**What you are asked to do**
Tell how many lines in the data contain the string "index", using a single number as the whole reply.

━━━━

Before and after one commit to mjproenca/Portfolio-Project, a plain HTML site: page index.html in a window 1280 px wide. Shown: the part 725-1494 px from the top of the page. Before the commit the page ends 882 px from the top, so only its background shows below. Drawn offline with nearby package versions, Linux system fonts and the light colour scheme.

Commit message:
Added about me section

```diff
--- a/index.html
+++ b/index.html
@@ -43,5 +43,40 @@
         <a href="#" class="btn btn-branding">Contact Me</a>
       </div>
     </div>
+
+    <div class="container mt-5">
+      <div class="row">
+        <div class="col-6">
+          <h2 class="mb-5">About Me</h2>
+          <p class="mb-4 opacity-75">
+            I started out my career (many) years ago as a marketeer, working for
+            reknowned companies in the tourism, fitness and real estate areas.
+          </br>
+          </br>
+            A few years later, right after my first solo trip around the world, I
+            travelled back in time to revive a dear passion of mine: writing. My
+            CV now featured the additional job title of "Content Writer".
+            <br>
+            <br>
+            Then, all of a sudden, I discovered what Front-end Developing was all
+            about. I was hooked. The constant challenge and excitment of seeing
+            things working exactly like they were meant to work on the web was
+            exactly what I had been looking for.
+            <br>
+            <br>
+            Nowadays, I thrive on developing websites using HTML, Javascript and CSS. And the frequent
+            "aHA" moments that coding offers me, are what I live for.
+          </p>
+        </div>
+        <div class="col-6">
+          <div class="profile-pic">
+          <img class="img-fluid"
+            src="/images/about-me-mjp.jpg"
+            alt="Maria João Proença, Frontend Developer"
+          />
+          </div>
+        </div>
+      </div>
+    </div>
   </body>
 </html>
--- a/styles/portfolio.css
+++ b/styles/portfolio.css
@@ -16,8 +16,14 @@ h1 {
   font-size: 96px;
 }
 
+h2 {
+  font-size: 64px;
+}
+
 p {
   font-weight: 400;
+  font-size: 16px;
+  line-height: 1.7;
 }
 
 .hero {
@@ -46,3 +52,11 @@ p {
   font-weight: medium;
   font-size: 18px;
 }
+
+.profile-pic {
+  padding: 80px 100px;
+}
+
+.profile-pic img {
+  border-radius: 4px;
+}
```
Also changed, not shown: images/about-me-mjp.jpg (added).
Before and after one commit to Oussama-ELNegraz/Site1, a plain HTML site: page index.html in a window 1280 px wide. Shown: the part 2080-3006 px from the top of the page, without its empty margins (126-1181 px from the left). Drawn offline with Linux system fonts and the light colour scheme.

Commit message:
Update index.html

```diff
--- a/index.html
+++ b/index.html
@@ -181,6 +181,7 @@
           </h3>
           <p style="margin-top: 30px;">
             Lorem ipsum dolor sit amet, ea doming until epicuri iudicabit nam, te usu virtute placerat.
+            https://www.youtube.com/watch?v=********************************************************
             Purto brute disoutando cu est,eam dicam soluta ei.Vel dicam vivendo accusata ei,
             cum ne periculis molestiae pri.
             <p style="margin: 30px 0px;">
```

━━━━

**Solved exercise**
7